# RECORDS TO USE:

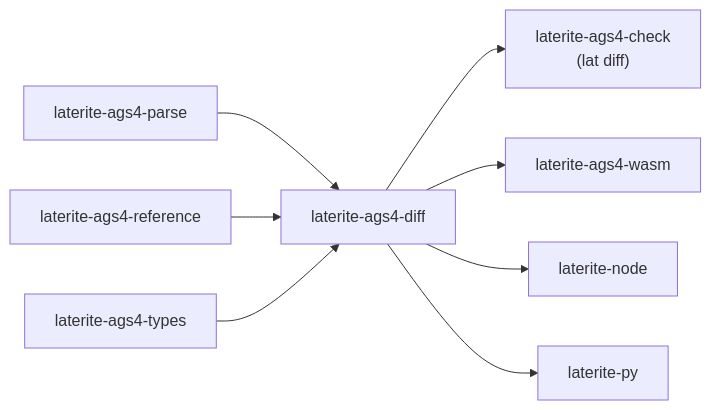
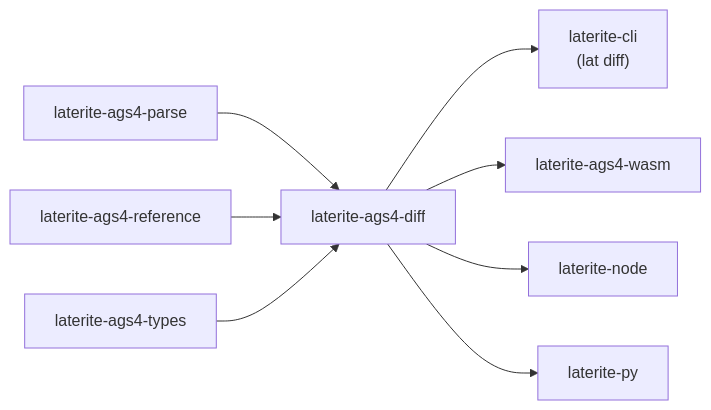
One commit to niko86/laterite changed the diagram in ags-wiki/tools/laterite-ags4-diff.md. Above: the diagram before and after it, drawn with Mermaid. The commit also changed other lines of this file and 74 other files, not shown here.

First line of the commit message:
refactor(cli): the CLI crate is `laterite-cli`

````diff
--- a/ags-wiki/tools/laterite-ags4-diff.md
+++ b/ags-wiki/tools/laterite-ags4-diff.md
@@ -63,10 +63,10 @@
 ```mermaid
 flowchart LR
   parse[laterite-ags4-parse] --> diff[laterite-ags4-diff]
   ref[laterite-ags4-reference] --> diff
   types[laterite-ags4-types] --> diff
-  diff --> check["laterite-ags4-check<br/>(lat diff)"]
+  diff --> check["laterite-cli<br/>(lat diff)"]
   diff --> wasm[laterite-ags4-wasm]
   diff --> node[laterite-node]
   diff --> py[laterite-py]
 ```
````
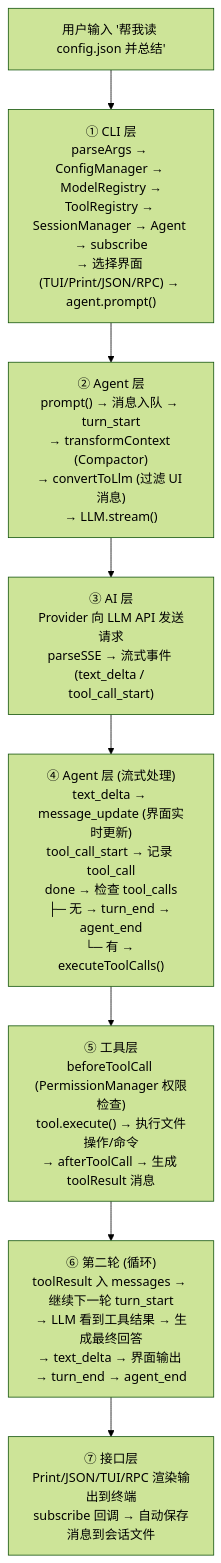
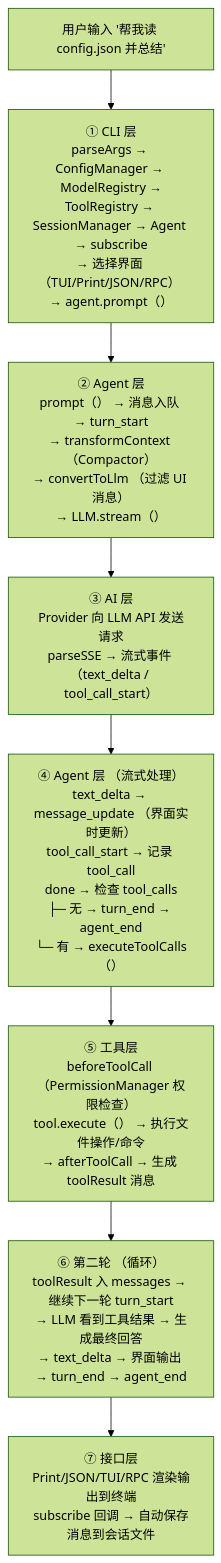
Before and after one commit to KNeegcyao/my-easy-pi: the second of 2 diagrams in docs/09-putting-it-together/README.md, drawn with Mermaid (forest theme). The commit also changed other lines of this file and 25 other files, not shown here.

First line of the commit message:
fix: 修复 Mermaid 图表语法错误

````diff
--- a/docs/09-putting-it-together/README.md
+++ b/docs/09-putting-it-together/README.md
@@ -105,10 +105,10 @@
 ```mermaid
 flowchart TD
-    Input["用户输入 '帮我读 config.json 并总结'"] --> CLI["① CLI 层<br/>parseArgs → ConfigManager → ModelRegistry →<br/>ToolRegistry → SessionManager → Agent → subscribe<br/>→ 选择界面 (TUI/Print/JSON/RPC) → agent.prompt()"]
-    CLI --> Agent1["② Agent 层<br/>prompt() → 消息入队 → turn_start<br/>→ transformContext (Compactor)<br/>→ convertToLlm (过滤 UI 消息)<br/>→ LLM.stream()"]
-    Agent1 --> AI["③ AI 层<br/>Provider 向 LLM API 发送请求<br/>parseSSE → 流式事件 (text_delta / tool_call_start)"]
-    AI --> Agent2["④ Agent 层 (流式处理)<br/>text_delta → message_update (界面实时更新)<br/>tool_call_start → 记录 tool_call<br/>done → 检查 tool_calls<br/>├─ 无 → turn_end → agent_end<br/>└─ 有 → executeToolCalls()"]
-    Agent2 --> Tools["⑤ 工具层<br/>beforeToolCall (PermissionManager 权限检查)<br/>tool.execute() → 执行文件操作/命令<br/>→ afterToolCall → 生成 toolResult 消息"]
-    Tools --> Round2["⑥ 第二轮 (循环)<br/>toolResult 入 messages → 继续下一轮 turn_start<br/>→ LLM 看到工具结果 → 生成最终回答<br/>→ text_delta → 界面输出 → turn_end → agent_end"]
+    Input["用户输入 '帮我读 config.json 并总结'"] --> CLI["① CLI 层<br/>parseArgs → ConfigManager → ModelRegistry →<br/>ToolRegistry → SessionManager → Agent → subscribe<br/>→ 选择界面 （TUI/Print/JSON/RPC） → agent.prompt（）"]
+    CLI --> Agent1["② Agent 层<br/>prompt（） → 消息入队 → turn_start<br/>→ transformContext （Compactor）<br/>→ convertToLlm （过滤 UI 消息）<br/>→ LLM.stream（）"]
+    Agent1 --> AI["③ AI 层<br/>Provider 向 LLM API 发送请求<br/>parseSSE → 流式事件 （text_delta / tool_call_start）"]
+    AI --> Agent2["④ Agent 层 （流式处理）<br/>text_delta → message_update （界面实时更新）<br/>tool_call_start → 记录 tool_call<br/>done → 检查 tool_calls<br/>├─ 无 → turn_end → agent_end<br/>└─ 有 → executeToolCalls（）"]
+    Agent2 --> Tools["⑤ 工具层<br/>beforeToolCall （PermissionManager 权限检查）<br/>tool.execute（） → 执行文件操作/命令<br/>→ afterToolCall → 生成 toolResult 消息"]
+    Tools --> Round2["⑥ 第二轮 （循环）<br/>toolResult 入 messages → 继续下一轮 turn_start<br/>→ LLM 看到工具结果 → 生成最终回答<br/>→ text_delta → 界面输出 → turn_end → agent_end"]
     Round2 --> Interface["⑦ 接口层<br/>Print/JSON/TUI/RPC 渲染输出到终端<br/>subscribe 回调 → 自动保存消息到会话文件"]
 ```
````
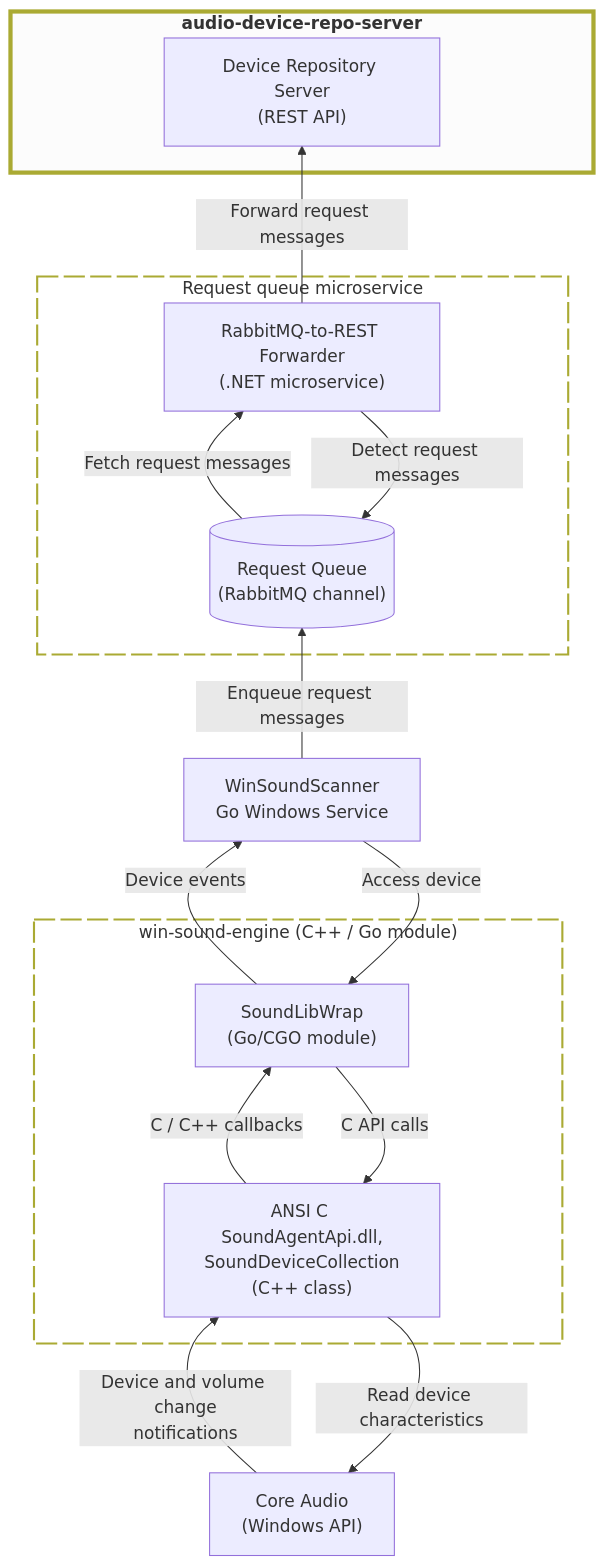
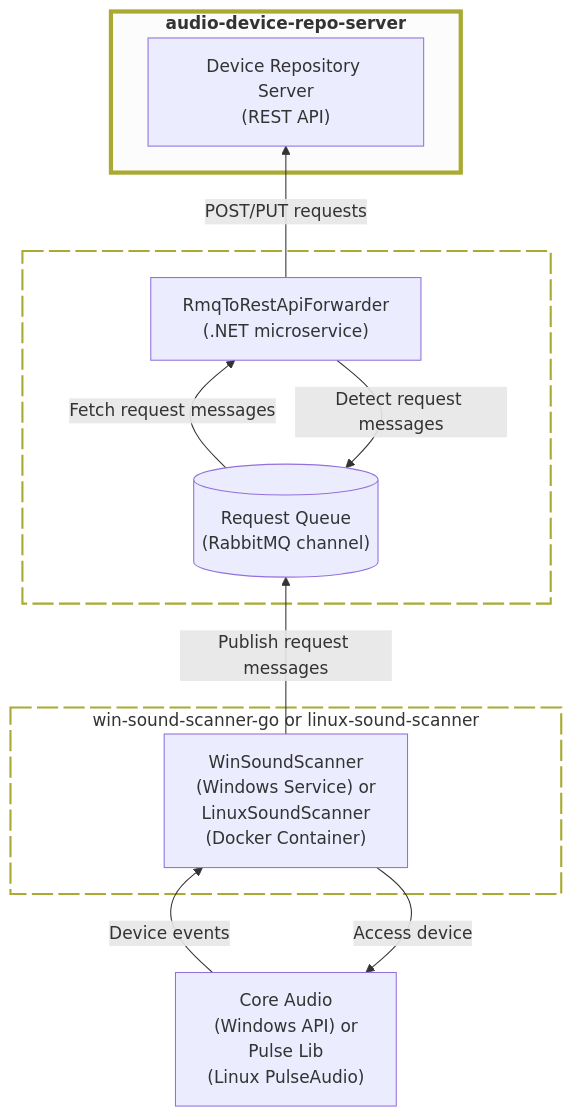
Before and after one commit to collect-sound-devices/audio-device-repo-server: the diagram in README.md, drawn with Mermaid.

Commit message:
Update README with scanner service and repo server details

````diff
--- a/README.md
+++ b/README.md
@@ -9,52 +9,43 @@
 ```mermaid
 flowchart BT
 
 classDef dottedBox fill:transparent,fill-opacity:0.55, stroke-dasharray:20 5,stroke-width:2px;
 classDef stressedBox fill:#f0f0f0,fill-opacity:0.2,stroke-width:4px;
 classDef invisibleNode fill:transparent,stroke:transparent;
 
-coreAudioApi["Core Audio<br>(Windows API)"]
+coreAudioApi["Core Audio<br>(Windows API) or<br>Pulse Lib<br>(Linux PulseAudio)"]
 
-subgraph scannerBackend["win-sound-engine (C++ / Go module)"]
-  invisible3["<br><br><br><br><br>"]
-  class invisible3 invisibleNode
-  goCgoWrapper["SoundLibWrap<br>(Go/CGO module)"]
-  soundAgentApiDll["ANSI C SoundAgentApi.dll,<br>SoundDeviceCollection<br>(C++ class)"]
-  invisible4["<br><br><br><br><br>"]
-  class invisible4 invisibleNode
+subgraph scannerService["win-sound-scanner-go or linux-sound-scanner"]
+    invisible1["<br><br><br><br><br>"]
+    class invisible1 invisibleNode
+    winSoundScannerService["WinSoundScanner<br>(Windows Service) or<br>LinuxSoundScanner<br>(Docker Container)"]
+    invisible2["<br><br><br><br><br>"]
+    class invisible2 invisibleNode
 end
-class scannerBackend dottedBox
+class scannerService dottedBox
 
-coreAudioApi -->|Device and volume change<br>notifications| soundAgentApiDll
-soundAgentApiDll --> |Read device characteristics| coreAudioApi
-
-winSoundScannerService["WinSoundScanner<br>Go Windows Service"]
-
-
-subgraph requestQueueMicroservice["Request queue microservice"]
-  requestQueue[("Request Queue<br>(RabbitMQ channel)")]
-  rabbitMqRestForwarder["RabbitMQ-to-REST Forwarder<br>(.NET microservice)"]
+subgraph requestQueueMicroservice["<br>"]
+    requestQueue[("Request Queue<br>(RabbitMQ channel)")]
+    rabbitMqRestForwarder["RmqToRestApiForwarder<br>(.NET microservice)"]
 end
 class requestQueueMicroservice dottedBox
 
-subgraph scannerService["<b>audio-device-repo-server </b>"]
+subgraph repoServer["<b>audio-device-repo-server</b>"]
   invisible1["<br><br><br>"]
   class invisible1 invisibleNode
   deviceRepositoryApi["Device Repository Server<br>(REST API)"]
   invisible2["<br><br><br>"]
   class invisible2 invisibleNode
 end
-class scannerService stressedBox
+class repoServer stressedBox
 
-winSoundScannerService --> |Access device| goCgoWrapper
-goCgoWrapper -->|Device events| winSoundScannerService
+winSoundScannerService --> |Access device| coreAudioApi
+coreAudioApi -->|Device events| winSoundScannerService
 
-goCgoWrapper --> |C API calls| soundAgentApiDll
-soundAgentApiDll -->|C / C++ callbacks| goCgoWrapper
-
-winSoundScannerService -->|Enqueue request messages| requestQueue
+winSoundScannerService -->|Publish request messages| requestQueue
 
 requestQueue -->|Fetch request messages| rabbitMqRestForwarder
 rabbitMqRestForwarder --> |Detect request messages| requestQueue
-rabbitMqRestForwarder -->|Forward request messages| deviceRepositoryApi
+rabbitMqRestForwarder -->|POST/PUT requests| deviceRepositoryApi
+
 ```
````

# BRIEF:
When a line in the data holds the word "fill", show that line.

# EXERCISE RESULT:
 classDef dottedBox fill:transparent,fill-opacity:0.55, stroke-dasharray:20 5,stroke-width:2px;
 classDef stressedBox fill:#f0f0f0,fill-opacity:0.2,stroke-width:4px;
 classDef invisibleNode fill:transparent,stroke:transparent;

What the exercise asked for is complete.